In my work, I often create collage-like images and scenes where intentionally curious and playful environments exist in a non-specific time and place. These are imagined and even idealized scenes, like good vintage postcards, but we still register them as something familiar and knowable.

The feeling I have and hope others have about these collage paintings is one of a narrative, or journey. I call them ‘journey paintings,’ as they usually include a beautiful, picture-perfect scene, with other elements linked to it. I want the viewer to connect these elements, to conjure a story, or alternative possibilities, and to see it as a whole, not a selection of unconnected images


I approach my scenes and imagery with a gentle ambiguity to show elements of environmental destruction and the demise of animals. But my art doesn’t present those things as the only realistic outcome for our world.
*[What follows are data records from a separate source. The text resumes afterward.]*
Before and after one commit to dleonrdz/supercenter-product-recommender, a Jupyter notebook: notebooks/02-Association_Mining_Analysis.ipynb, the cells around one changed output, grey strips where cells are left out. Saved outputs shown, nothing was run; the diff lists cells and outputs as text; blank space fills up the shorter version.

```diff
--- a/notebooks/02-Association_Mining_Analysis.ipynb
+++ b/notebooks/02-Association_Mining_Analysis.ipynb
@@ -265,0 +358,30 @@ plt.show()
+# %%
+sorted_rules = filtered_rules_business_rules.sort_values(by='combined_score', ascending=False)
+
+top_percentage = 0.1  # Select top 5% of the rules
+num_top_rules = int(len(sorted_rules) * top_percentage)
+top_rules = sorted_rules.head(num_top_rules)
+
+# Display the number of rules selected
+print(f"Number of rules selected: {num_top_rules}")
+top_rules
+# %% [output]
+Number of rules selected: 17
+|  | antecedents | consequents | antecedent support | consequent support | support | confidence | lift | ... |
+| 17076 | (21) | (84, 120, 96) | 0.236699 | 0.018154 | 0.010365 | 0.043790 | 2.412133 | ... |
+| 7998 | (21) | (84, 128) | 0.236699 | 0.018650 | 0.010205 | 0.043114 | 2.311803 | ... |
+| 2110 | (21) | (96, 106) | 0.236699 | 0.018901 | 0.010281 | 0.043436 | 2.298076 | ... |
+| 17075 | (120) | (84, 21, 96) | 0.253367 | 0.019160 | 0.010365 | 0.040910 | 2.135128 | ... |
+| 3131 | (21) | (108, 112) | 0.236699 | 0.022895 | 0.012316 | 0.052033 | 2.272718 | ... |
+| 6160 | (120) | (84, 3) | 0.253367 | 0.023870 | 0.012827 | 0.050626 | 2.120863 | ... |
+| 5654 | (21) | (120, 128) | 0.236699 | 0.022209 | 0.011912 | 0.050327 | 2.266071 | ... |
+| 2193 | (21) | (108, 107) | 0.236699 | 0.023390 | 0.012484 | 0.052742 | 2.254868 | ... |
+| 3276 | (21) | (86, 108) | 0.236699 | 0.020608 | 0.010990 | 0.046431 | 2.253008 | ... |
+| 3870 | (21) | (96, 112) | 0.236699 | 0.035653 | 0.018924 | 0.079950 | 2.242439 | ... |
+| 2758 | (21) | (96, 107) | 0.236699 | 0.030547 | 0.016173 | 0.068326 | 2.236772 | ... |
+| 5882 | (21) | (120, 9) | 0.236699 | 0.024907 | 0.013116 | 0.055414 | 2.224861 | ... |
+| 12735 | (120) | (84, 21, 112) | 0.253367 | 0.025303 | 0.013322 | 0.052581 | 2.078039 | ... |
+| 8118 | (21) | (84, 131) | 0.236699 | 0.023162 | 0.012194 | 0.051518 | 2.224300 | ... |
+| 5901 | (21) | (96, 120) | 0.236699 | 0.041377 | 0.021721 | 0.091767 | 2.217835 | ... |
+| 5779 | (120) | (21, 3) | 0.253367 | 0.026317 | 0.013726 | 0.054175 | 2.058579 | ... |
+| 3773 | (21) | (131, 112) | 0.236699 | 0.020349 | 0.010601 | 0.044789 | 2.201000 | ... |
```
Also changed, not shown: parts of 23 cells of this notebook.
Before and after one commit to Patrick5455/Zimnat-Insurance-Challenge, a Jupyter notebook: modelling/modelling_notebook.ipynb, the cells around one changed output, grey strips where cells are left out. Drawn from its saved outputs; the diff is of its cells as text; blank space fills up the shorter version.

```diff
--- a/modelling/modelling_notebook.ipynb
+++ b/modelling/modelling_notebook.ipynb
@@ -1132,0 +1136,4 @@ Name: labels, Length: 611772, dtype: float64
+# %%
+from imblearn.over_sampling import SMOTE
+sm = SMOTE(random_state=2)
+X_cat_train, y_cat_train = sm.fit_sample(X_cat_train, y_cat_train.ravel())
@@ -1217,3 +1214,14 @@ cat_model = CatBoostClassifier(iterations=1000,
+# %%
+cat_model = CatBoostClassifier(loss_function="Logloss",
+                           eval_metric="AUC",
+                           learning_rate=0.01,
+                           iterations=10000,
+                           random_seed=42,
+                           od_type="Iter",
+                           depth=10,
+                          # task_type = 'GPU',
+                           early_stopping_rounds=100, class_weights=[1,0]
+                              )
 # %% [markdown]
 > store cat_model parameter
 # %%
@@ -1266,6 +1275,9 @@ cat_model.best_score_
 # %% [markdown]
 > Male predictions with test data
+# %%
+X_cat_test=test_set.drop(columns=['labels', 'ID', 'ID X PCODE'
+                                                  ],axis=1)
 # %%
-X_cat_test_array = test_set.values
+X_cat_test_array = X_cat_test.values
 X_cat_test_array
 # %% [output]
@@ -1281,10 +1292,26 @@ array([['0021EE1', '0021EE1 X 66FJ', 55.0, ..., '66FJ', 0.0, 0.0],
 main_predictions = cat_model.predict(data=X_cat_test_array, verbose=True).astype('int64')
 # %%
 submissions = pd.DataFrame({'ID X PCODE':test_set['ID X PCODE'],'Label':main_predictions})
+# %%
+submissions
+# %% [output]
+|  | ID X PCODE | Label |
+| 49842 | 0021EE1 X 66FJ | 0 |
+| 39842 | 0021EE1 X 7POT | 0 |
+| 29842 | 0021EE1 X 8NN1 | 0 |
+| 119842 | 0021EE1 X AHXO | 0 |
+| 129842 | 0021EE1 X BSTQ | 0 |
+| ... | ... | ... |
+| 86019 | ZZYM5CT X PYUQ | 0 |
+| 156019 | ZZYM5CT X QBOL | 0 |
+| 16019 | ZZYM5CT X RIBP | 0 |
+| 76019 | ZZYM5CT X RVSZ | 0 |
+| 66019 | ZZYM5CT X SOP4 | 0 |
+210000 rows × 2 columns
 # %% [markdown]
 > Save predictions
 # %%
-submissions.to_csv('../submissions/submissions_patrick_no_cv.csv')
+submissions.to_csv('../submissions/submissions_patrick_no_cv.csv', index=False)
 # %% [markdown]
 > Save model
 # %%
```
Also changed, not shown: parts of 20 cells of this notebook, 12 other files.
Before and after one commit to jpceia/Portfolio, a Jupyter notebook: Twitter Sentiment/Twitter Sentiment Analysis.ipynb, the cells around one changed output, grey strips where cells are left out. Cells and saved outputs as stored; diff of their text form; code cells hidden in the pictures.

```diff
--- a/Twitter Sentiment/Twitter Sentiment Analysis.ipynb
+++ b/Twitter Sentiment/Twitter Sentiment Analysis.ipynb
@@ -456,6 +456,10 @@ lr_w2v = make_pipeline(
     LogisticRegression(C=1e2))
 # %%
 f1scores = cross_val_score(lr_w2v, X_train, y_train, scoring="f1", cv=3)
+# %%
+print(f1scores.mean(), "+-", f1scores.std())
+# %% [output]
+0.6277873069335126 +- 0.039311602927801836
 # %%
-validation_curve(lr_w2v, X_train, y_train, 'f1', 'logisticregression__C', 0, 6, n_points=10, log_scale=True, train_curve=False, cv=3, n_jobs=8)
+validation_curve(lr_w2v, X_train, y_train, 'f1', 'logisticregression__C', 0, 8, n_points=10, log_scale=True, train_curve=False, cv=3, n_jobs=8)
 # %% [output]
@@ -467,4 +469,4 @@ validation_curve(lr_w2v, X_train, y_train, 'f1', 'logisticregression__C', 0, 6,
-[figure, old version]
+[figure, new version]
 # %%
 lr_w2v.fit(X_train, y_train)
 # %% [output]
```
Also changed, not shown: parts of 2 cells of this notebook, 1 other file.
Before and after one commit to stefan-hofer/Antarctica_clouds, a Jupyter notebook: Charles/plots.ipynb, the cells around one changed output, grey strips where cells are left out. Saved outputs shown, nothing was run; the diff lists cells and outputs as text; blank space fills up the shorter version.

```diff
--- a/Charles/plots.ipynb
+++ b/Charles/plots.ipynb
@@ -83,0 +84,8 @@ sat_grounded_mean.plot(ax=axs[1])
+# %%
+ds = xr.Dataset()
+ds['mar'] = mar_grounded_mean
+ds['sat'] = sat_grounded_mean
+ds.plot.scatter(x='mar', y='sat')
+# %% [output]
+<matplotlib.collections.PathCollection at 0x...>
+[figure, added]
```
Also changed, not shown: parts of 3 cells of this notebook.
Rather, my work asks questions about our collective future and expresses hope and the possibility for regrowth and regeneration, even if they take on a surprising form and shape.

I’m interested in the in-between times: a pre-apocalypse, post-extinction kind of idea. There is a model called Creative Destruction, which is also used in economics, in which an ecosystem can grow and undergo continuous change, dying and regrowing, a system that is internally organised and balanced. This idea interests me greatly, and brings up huge possibilities and questions about our future; that for the natural world to recover, humans have to radically alter their behaviour, or potentially not be around in such large numbers, so nature can be left alone to right itself again. The fact that there generally aren’t any people in my work could suggest we have become extinct, or at least are removed from this environment. This particular drawing portrays an orange sky and a primitive beehive in the foreground. Are there bees living in that beehive? Why is the sky orange? These things may not be so obvious at first, but that’s what i’m trying to do, to make the viewer think a little deeper about my work and in turn the world around them.


The ambiguity in my work is also heightened by the mysterious animals it contains, the unusual mammals and curious bird species, and by contrasting elements, natural and man-made, inanimate and animal, a mushroom next to a cactus, a cosy cottage in front of a burning skyscraper, beehives and snaking vines.

Sometimes, in the case of a cactus and a mushroom, the elements are an impossibility (mushrooms like damp environments, while cacti like dry ones), and this might stimulate a question. Other times these juxtapositions are just for aesthetic purposes. I almost always include a palm tree of some kind, and a volcano. These elements to me add a sense of heat, tropics, a hint at a warmed-up climate, and certainly, in the case of a smoking volcano, a sense of imminent destruction, but also intense spectacle.


My endeavour is to create a beautiful sense of mystery, or perhaps even unease, and portray a world that we may want to inhabit, even if it looks different from what we imagine. I want my work to not appear dystopian, but filled with hope for all that inhabit our world and curiosity for how it all may evolve to find new ways of coexistence.

I don’t know if it’s a world I would necessarily want to live in. It might be too late for us! I try to include lots of ‘natural’ things that I find more interesting and beautiful than man-made things, so I think I am ultimately depicting hope. Artist Robert Crumb made a print in the late 1970s called “A Short History of America” which depicted a patch of trees slowly turning into a house, then several houses and a railway line, a street, cars and gas stations, and so on. He recently updated it with three possible outcomes: a dead, burned-to-a-crisp planet, a futuristic sci-fi world of flying cars and technology, and thirdly, an ‘ecotopia’ of lush trees, bicycles, and happy families. My work, I would say, is more inclined to lean towards hopes for an ‘ecotopia.’